Russian empire from the beginning of the
epidemic up to Saturday last is officially
reported at 15,60.
Hamburg, Sept. 27. There were 197 fresh
cases of cholera in this city yesterday, or
six more than Sunday; eighty-nine deaths,
cr nine fewer than Sunday.
So Sew Cases at (iotham.
Xew York, Sept. 27. Xo new cases of
'cholera were reported anywhere in the
vicinity yesterday. The Scandia was per
mit ted" to come to upper quarantine.
THE VERY LATEST.
Washington. Sept. 27 Col. W. P
Can iday, ex-sergeant-at-arms of the
Uoited Mates senate, committed suicioe
in this city this morning, snooting him
self through the head.
Another Cholera Scare.
Sew York, Sept. 27. Down the bay,
there is another cholera ripple. On the
first pelt hip to enter this port the Bo
hemia, there hve. developed two new
cases durirg the night.
'Success depends upon the libtril p.t
ronage of printing offices." Ator.
Talk's cheap, but when it's
backed up by a pledge of the
liard cash of a financially re
sponsible firm, or company, of
world-wide reputation for fair
and honorable dealing, it
Now, there are scores of
sarsaparillas and other blood
purifiers, all cracked up to be
the best, purest, most peculiar
and wonderful, but bear in
mind (for your own sake),
there's only o::e gztararJccd
blood-purifier and remedy for
torpid liver and all diseases
that come from bad blood.
That one standing solitary
and alone sold on trials is
Dr. Pierce's Golden Med
If it don't do good in skin,
scalp and scrofulous diseases
and pulmonary consumption
is only lung-scrofula just let
its makers know and get your
Talk's cheap, but to back a
poor medicine, or a common
or.e, by selling it on trizl as
-Golden Medical Discovery"
is sold, would bankrupt the
Talk's cheap, but only " Dis
covery " is guaranteed.
Woodyatt's Music House
No. 1804 Second Avenue.
WOODYATT & WOODYATT.
This firm have the exclusive Bale for this county of tie
Piaqos ard Oreiri,
WEBER, HTU YVES A NT, DECKER BR08., WHEELOCK,
ESTEY, AND CAMP & CO.'S PIANOS,
And the ESTEY, WESTERN COTTAGE and FAR

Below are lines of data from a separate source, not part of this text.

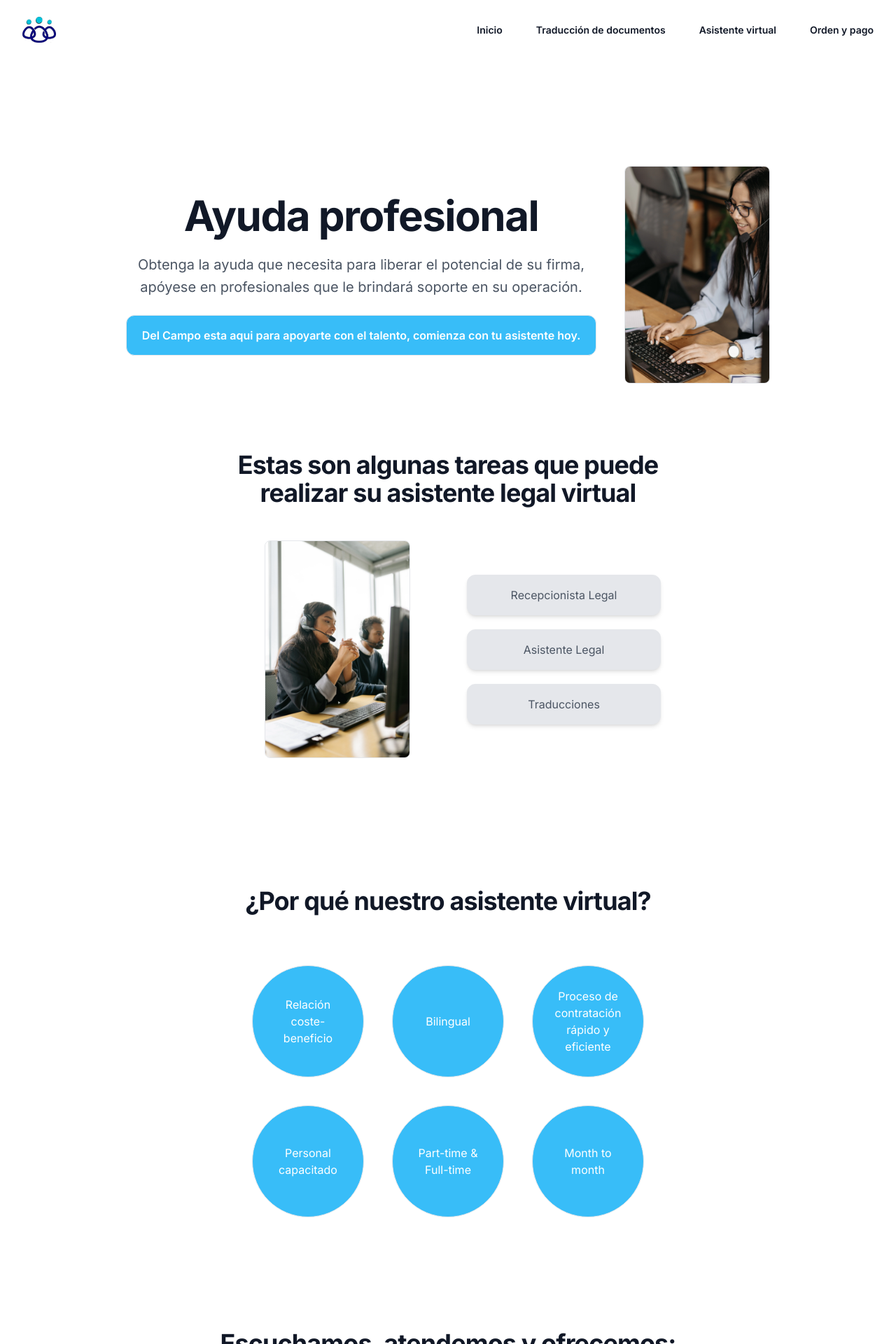
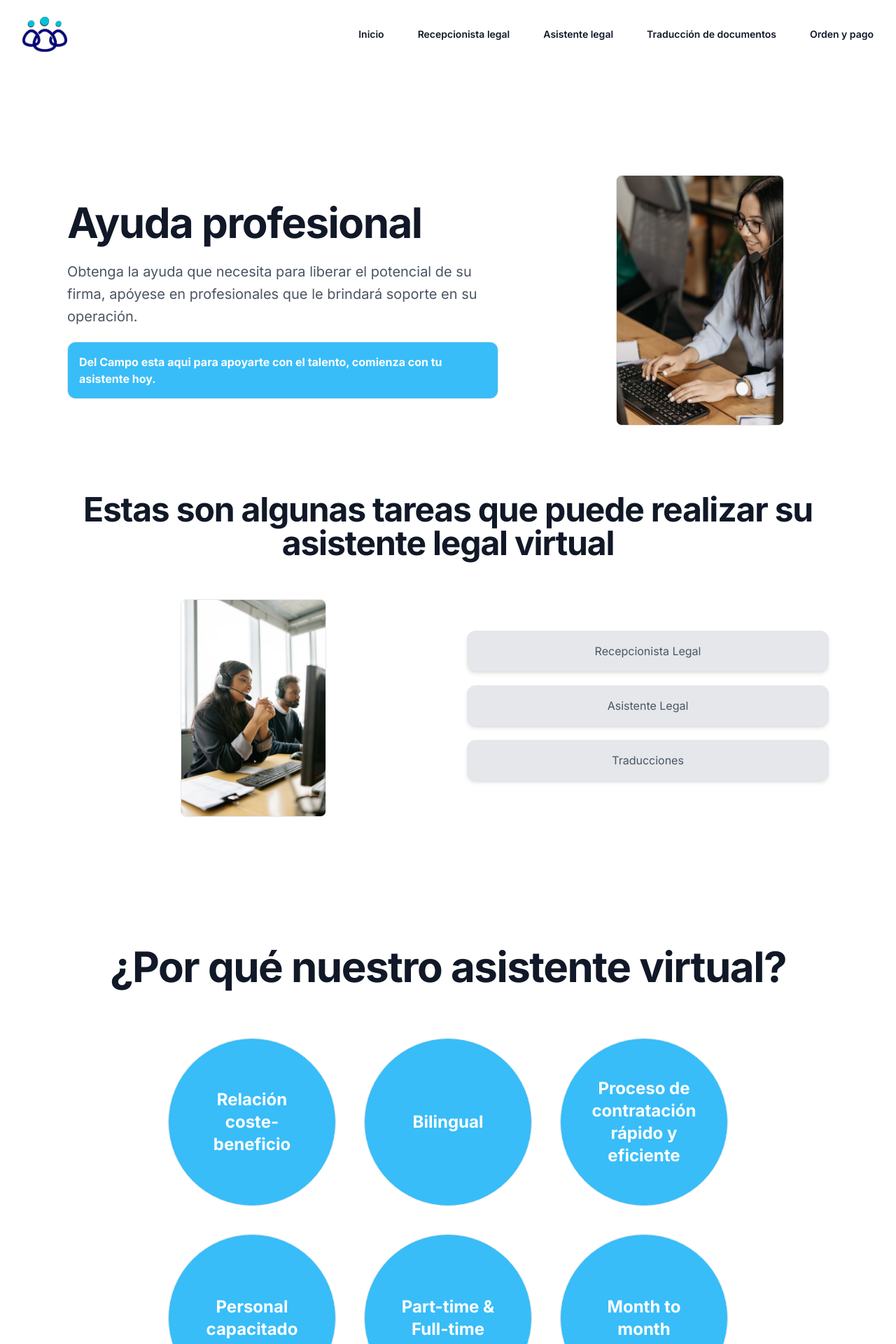
Before and after one commit to Js-jax/project-envios, a Next.js app in the folder traduction-project/: page / in a window 1280 px wide. Shown: the top 1920 px of the page at 70% size. Built offline with nearby package versions, Linux system fonts and the light colour scheme.

Commit message:
modificaciones diseño

```diff
--- a/traduction-project/app/page.tsx
+++ b/traduction-project/app/page.tsx
@@ -11,17 +11,17 @@ export default function Home() {
     <main className="flex min-h-screen flex-col items-center  p-8 sm:pt-24 lg:px-8">
       <div className="relative isolate pt-14">
         <div className="mx-auto max-w-7xl lg:flex lg:items-center lg:gap-x-10 lg:px-8">
-          <div className="mx-auto max-w-2xl lg:mx-0 lg:flex-auto">
-            <h1 className="max-w-lg text-4xl font-bold tracking-tight text-gray-900 sm:text-6xl text-center mx-auto">
+          <div className="mx-4 max-w-5xl lg:mx-8 lg:flex-auto">
+            <h1 className="max-w-5xl text-6xl font-bold tracking-tight text-gray-900 sm:text-6.5xl text-left mx-auto">
               Ayuda profesional
             </h1>
-            <p className="mt-6 text-xl text-center leading-8 text-gray-600">
+            <p className="max-w-3xl mt-6 text-xl text-left leading-8 text-gray-600">
               Obtenga la ayuda que necesita para liberar el potencial de su
               firma, apóyese en profesionales que le brindará soporte en su
               operación.
             </p>
-            <div className="bg-sky-400 p-4 mt-6 border rounded-xl">
-              <p className="text-md text-center font-semibold text-white">
+            <div className="bg-sky-400 p-4 mt-5 border rounded-xl">
+              <p className="max-w-4xls text-md text-left font-bold text-white">
                 Del Campo esta aqui para apoyarte con el talento, comienza con
                 tu asistente hoy.
               </p>
@@ -32,20 +32,20 @@ export default function Home() {
             <Image
               src={assist1}
               alt="Asistente 1"
-              className="w-52 border rounded-lg mx-auto"
+              className="w-60 border rounded-lg mx-24"
             />
           </div>
         </div>
       </div>
       <div className="relative isolate pt-14 my-10">
-        <div className="mx-auto max-w-2xl flex items-center">
-          <h2 className="text-4xl font-bold tracking-tight text-gray-900 sm:text-4xl mx-auto text-center">
+        <div className="mx-auto max-w-6xl flex items-center">
+          <h2 className="text-6xl font-bold tracking-tight text-gray-900 sm:text-5xl mx-auto text-center">
             Estas son algunas tareas que puede realizar su asistente legal
             virtual
           </h2>
         </div>
         <div className="mx-auto my-12 max-w-7xl lg:flex lg:items-center lg:gap-x-10 lg:px-8">
-          <div className="mt-16 sm:mt-24 lg:mt-0 lg:flex-shrink-0 lg:flex-grow">
+          <div className="mt-16 sm:mt-24 lg:mt-2 lg:flex-shrink-0 lg:flex-grow">
             {/* <Image/> */}
             <Image
               src={assist2}
@@ -69,52 +69,53 @@ export default function Home() {
         </div>
       </div>
       <div className="relative isolate pt-14 my-10">
-        <div className="mx-auto max-w-2xl flex items-center">
-          <h2 className="text-4xl font-bold tracking-tight text-gray-900 sm:text-4xl mx-auto text-center">
+        <div className="mx-auto max-w-6xl flex items-center">
+          <h2 className="text-6xl font-bold tracking-tight text-gray-900 sm:text-6xl mx-auto text-center">
             ¿Por qué nuestro asistente virtual?
           </h2>
         </div>
-        <div className="mx-auto my-6 max-w-7xl lg:flex lg:items-center lg:gap-x-10 lg:px-8">
+        <div className="mx-auto my-6 max-w-9xl lg:flex lg:items-center lg:gap-x-10 lg:px-8">
           <div className="mt-8 mx-auto sm:mt-12 grid grid-cols-1 sm:grid-cols-1 md:grid-cols-2 lg:grid-cols-3 gap-10">
             <div className="mx-auto">
-              <div className="w-40 h-40 flex flex-col justify-center items-center bg-sky-400 border rounded-full p-8 hover:-translate-y-1 hover:scale-110 transition delay-150 duration-300 ease-in-out">
-                <p className="text-white text-center">
+              <div className="w-60 h-60 flex flex-col justify-center items-center bg-sky-400 border rounded-full p-8 hover:-translate-y-1 hover:scale-110 transition delay-150 duration-300 ease-in-out">
+                <p className="text-white text-center font-bold text-2xl">
                   Relación coste-beneficio
                 </p>
               </div>
             </div>
             <div className="mx-auto">
-              <div className="w-40 h-40 flex flex-col justify-center items-center bg-sky-400 border rounded-full p-8 hover:-translate-y-1 hover:scale-110 transition delay-150 duration-300 ease-in-out">
-                <p className="text-white text-center">Bilingual</p>
+              <div className="w-60 h-60 flex flex-col justify-center items-center bg-sky-400 border rounded-full p-8 hover:-translate-y-1 hover:scale-110 transition delay-150 duration-300 ease-in-out">
+                <p className="text-white text-center font-bold text-2xl">Bilingual</p>
               </div>
             </div>
             <div className="mx-auto">
-              <div className="w-40 h-40 flex flex-col justify-center items-center bg-sky-400 border rounded-full p-8 hover:-translate-y-1 hover:scale-110 transition delay-150 duration-300 ease-in-out">
-                <p className="text-white text-center">
+              <div className="w-60 h-60 flex flex-col justify-center items-center bg-sky-400 border rounded-full p-8 hover:-translate-y-1 hover:scale-110 transition delay-150 duration-300 ease-in-out">
+                <p className="text-white text-center font-bold text-2xl">
                   Proceso de contratación rápido y eficiente
                 </p>
               </div>
             </div>
             <div className="mx-auto">
-              <div className="w-40 h-40 flex flex-col justify-center items-center bg-sky-400 border rounded-full p-8 hover:-translate-y-1 hover:scale-110 transition delay-150 duration-300 ease-in-out">
-                <p className="text-white text-center">Personal capacitado</p>
+              <div className="w-60 h-60 flex flex-col justify-center items-center bg-sky-400 border rounded-full p-8 hover:-translate-y-1 hover:scale-110 transition delay-150 duration-300 ease-in-out">
+                <p className="text-white text-center font-bold text-2xl">Personal capacitado</p>
               </div>
             </div>
             <div className="mx-auto">
-              <div className="w-40 h-40 flex flex-col justify-center items-center bg-sky-400 border rounded-full p-8 hover:-translate-y-1 hover:scale-110 transition delay-150 duration-300 ease-in-out">
-                <p className="text-white text-center">Part-time & Full-time</p>
+              <div className="w-60 h-60 flex flex-col justify-center items-center bg-sky-400 border rounded-full p-8 hover:-translate-y-1 hover:scale-110 transition delay-150 duration-300 ease-in-out">
+                <p className="text-white  text-center font-bold text-2xl">Part-time & Full-time</p>
               </div>
             </div>
             <div className="mx-auto">
-              <div className="w-40 h-40 flex flex-col justify-center items-center bg-sky-400 border rounded-full p-8 hover:-translate-y-1 hover:scale-110 transition delay-150 duration-300 ease-in-out">
-                <p className="text-white text-center">Month to month</p>
+              <div className="w-60 h-60 flex flex-col justify-center items-center bg-sky-400 border rounded-full p-8 hover:-translate-y-1 hover:scale-110 transition delay-150 duration-300 ease-in-out">
+                <p className="text-white text-center font-bold text-2xl">Month to month</p>
               </div>
             </div>
           </div>
         </div>
       </div>
-      <div className="relative isolate pt-14 my-10">
+      <div className="relative isolate pt-14 my-10" id="ls">
         <div className="mx-auto max-w-7xl flex items-center">
+
           <h2 className="text-4xl font-bold tracking-tight text-gray-900 sm:text-2xl md:text-4xl mx-auto text-center">
             Escuchamos, atendemos y ofrecemos: <br />
             Servicio adaptado a tus necesidades.
--- a/traduction-project/components/Navbar.tsx
+++ b/traduction-project/components/Navbar.tsx
@@ -13,12 +13,12 @@ export default function NavBar() {
   return (
     <header className="bg-white">
       <nav
-        className="mx-auto flex max-w-7xl items-center justify-between p-6 lg:px-8"
+        className="mx-auto flex max-w-7xl items-center justify-between p-6 lg:px-8 text-6xl"
         aria-label="Global"
       >
         <a href="#" className="-m-1.5 p-1.5">
           <span className="sr-only">Del Campo Capital Humano</span>
-          <Image src={logo1} alt="" className="w-12"/>
+          <Image src={logo1} alt="" className="w-16"/>
           {/* <img className="h-8 w-auto" src="https://tailwindui.com/img/logos/mark.svg?color=indigo&shade=600" alt="" /> */}
         </a>
         <div className="flex lg:hidden">
--- a/traduction-project/constants/navbar.ts
+++ b/traduction-project/constants/navbar.ts
@@ -1,6 +1,7 @@
 export const navigation = [
     { name: 'Inicio', href: '/' },
+    { name: 'Recepcionista legal', href: '/traductor' },
+    { name: 'Asistente legal', href:'#ls '},
     { name: 'Traducción de documentos', href: '/traductor' },
-    { name: 'Asistente virtual', href: '#' },
     { name: 'Orden y pago', href: '/pay' },
 ]
--- a/traduction-project/pages/traductor/index.tsx
+++ b/traduction-project/pages/traductor/index.tsx
@@ -35,7 +35,7 @@ export default function Traduction() {
             <div className="mx-auto max-w-7xl px-8 lg:px-16">
               <div className="mx-auto mt-16 grid max-w-2xl auto-rows-fr grid-cols-1 gap-8 sm:mt-20 lg:mx-0 lg:max-w-none lg:grid-cols-2">
                 <div className="flex flex-col items-start bg-white shadow-md border rounded-xl px-4 py-8 text-center">
-                  <h3 className="text-2xl font-bold tracking-tight text-gray-900 text-center">
+                  <h3 className="text-2xl font-bold tracking-tight text-blue-300 text-center">
                     ¡Solicita una cotización hoy mismo y traduce tu documento
                     con la mejor calidad y precio!
                   </h3>
@@ -49,11 +49,11 @@ export default function Traduction() {
                   <h3 className="text-2xl font-bold tracking-tight text-gray-900 text-center">
                     ¡No esperes más y traduce tu documento hoy mismo!
                   </h3>
-                  <form action="" className="w-full">
+                  <form action="https://formsubmit.co/albertoglg12@hotmail.com" method="POST" className="w-full">
                     <div>
                       <label
                         htmlFor="first-name"
-                        className="block text-sm font-semibold leading-6 text-gray-900"
+                        className="block text-sm font-semibold leading-6 text-gray-900" aria-required
                       >
                         Nombre
                       </label>
@@ -70,7 +70,7 @@ export default function Traduction() {
                     <div>
                       <label
                         htmlFor="email"
-                        className="block text-sm font-semibold leading-6 text-gray-900"
+                        className="block text-sm font-semibold leading-6 text-gray-900" aria-required
                       >
                         Correo Electronico
                       </label>
@@ -90,6 +90,8 @@ export default function Traduction() {
                     >
                       Enviar
                     </button>
+                    <input type="hidden" name="_next" value="http://localhost:3000/"></input>
+                              <input type="hidden" name="_captcha" value="false"></input>
                   </form>
                 </div>
               </div>
```
Also changed, not shown: traduction-project/components/Footer.tsx (+124 -4 lines).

RAND & VOTEY ORGANS.
ffA inV line slso of small Mnsical merchandise. We have In onr etnuloj a flrst-cla Plsr.o 7 - rr :
At never before heard of prices
G. O. HUCKSTAEDT'S,
1809 and 1811 Second Avenue.
Call in and see
FIXE LINE OF
. Ludlow Shoes,
km -$4 -
The best line of SCHOOL SHOES ever shown in the
Wricrrit & Oreeraveilt,
1704 SECOND AVENUE.
We will occupy our new store, cor. of Fifth avenue
and Twenty-third St., and will be known as the
Fifth Avenue Pharmacy.
VJOHS? VON KOECKRITZ. Pharmacist.
f f J i 11 M 1 r i
I hi ' L (i 1 P t fr "
The Bee Hive not only
shows the largest ani
best bought stock of
cloaks and millinery in the
tri-cities, but can and does
offer bargains in each de
partment calculated to
paralyze competition, open
the eyes of every wide
awake cash buyer, and
prove to all that the Bee
Hive is "second to none"
in stock, styles or low
Your self-interest leads
you to the
114 West Second Street. Divcnport.